The statement also notes that the government needs the money to both "fund vital services" and reduce the nation's budget deficit.
Under the current law, which expires at the end of the year, there is a $10 million exemption per couple. That "leaves too much revenue on the table," according to the statement.
(Read more: Buffett Expects 'Fiscal Cliff' Fix, but Not by December 31
Instead, Buffett and the other signers want a $4 million exemption, indexed to inflation, and a "graduated rate on the taxable estate over the exemption amount, beginning at 45 percent and rising on the largest fortunes."
The signers contend that only the top one percent of estates would have to pay taxes under their proposal.
(Read more: Warren Buffett's $250K Difference of Opinion with Obama)

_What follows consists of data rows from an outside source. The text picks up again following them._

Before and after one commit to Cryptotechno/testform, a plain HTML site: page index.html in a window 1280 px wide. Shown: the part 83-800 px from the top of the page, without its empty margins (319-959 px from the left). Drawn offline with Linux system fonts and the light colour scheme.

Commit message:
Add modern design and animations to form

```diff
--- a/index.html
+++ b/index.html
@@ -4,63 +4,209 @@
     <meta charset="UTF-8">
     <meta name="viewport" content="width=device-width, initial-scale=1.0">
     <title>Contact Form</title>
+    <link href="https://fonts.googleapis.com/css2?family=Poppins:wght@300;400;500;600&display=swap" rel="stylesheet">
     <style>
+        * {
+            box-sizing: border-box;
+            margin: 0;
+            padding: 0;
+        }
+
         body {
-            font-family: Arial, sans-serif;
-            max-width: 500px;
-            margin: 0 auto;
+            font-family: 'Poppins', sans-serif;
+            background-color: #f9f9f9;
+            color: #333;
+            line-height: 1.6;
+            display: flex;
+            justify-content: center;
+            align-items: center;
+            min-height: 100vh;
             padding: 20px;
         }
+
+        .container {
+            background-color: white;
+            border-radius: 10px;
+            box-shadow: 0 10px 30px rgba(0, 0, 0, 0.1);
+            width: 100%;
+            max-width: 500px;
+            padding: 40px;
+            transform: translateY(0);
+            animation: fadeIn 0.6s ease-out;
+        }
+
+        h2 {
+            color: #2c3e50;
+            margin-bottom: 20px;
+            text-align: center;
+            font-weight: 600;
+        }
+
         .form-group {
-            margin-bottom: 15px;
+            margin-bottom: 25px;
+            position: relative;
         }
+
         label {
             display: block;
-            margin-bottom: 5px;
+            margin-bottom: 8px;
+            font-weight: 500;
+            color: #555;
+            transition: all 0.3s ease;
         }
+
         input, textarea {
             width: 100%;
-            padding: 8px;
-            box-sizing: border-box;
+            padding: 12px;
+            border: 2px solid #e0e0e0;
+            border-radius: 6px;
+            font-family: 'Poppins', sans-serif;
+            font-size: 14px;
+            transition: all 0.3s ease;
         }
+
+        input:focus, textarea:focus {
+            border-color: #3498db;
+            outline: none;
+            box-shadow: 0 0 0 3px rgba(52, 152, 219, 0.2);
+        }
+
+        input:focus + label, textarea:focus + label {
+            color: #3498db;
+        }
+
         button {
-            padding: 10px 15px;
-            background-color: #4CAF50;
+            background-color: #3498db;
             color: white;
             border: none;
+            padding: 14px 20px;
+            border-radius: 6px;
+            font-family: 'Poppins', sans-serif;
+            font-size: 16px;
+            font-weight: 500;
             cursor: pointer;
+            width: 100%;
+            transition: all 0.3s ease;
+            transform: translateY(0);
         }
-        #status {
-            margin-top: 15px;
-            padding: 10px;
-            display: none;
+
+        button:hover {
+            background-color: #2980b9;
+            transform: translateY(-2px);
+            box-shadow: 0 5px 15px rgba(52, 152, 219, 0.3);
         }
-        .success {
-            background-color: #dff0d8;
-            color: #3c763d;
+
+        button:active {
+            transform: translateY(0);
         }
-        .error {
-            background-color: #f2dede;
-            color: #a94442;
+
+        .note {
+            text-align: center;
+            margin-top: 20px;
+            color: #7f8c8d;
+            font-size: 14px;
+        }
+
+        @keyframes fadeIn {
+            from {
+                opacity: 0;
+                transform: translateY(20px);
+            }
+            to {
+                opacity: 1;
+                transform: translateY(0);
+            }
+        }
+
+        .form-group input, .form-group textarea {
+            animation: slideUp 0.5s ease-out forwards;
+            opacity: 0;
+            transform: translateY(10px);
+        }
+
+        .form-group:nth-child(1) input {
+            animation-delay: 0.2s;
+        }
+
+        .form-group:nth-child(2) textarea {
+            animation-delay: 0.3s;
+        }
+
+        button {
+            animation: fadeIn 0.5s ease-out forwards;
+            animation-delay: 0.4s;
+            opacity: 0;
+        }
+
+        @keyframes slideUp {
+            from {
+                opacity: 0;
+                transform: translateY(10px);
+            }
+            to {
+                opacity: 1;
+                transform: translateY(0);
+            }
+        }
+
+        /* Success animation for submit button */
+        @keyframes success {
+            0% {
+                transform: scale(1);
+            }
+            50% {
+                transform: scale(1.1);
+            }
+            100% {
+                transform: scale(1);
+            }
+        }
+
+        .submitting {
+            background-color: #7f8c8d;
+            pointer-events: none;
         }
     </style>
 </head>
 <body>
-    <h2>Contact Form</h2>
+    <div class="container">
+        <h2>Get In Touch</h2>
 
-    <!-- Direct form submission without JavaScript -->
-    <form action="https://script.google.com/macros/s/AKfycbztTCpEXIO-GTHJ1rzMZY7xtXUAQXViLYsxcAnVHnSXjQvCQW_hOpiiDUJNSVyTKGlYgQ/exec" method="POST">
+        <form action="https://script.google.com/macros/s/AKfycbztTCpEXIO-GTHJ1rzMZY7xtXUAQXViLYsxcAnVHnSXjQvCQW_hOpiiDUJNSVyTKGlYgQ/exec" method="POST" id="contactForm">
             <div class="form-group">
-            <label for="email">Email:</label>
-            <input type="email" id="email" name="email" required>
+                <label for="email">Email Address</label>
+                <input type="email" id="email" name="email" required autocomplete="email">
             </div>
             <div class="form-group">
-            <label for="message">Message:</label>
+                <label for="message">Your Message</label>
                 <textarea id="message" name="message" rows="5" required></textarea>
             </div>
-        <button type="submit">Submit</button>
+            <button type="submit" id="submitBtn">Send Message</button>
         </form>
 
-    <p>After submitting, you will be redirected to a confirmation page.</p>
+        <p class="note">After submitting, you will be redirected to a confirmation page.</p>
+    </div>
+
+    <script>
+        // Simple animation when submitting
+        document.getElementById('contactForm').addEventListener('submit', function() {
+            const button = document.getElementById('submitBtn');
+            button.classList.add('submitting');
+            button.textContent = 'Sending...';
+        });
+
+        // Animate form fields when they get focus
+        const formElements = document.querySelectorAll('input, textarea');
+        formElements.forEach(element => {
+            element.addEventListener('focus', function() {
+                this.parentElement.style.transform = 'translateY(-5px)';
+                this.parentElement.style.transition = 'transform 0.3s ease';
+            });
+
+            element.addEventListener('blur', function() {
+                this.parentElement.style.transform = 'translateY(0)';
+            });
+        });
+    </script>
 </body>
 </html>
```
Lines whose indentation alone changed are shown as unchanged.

This isn't a new cause for Buffett. Back in 2007, he went to Washington to appear before a Senate Finance Committee hearing on estate taxes. In his opening statement, Buffett said, "Dynastic wealth, the enemy of a meritocracy, is on the rise. Equality of opportunity has been on the decline. A progressive and meaningful estate tax is needed to curb the movement of a democracy toward a plutocracy."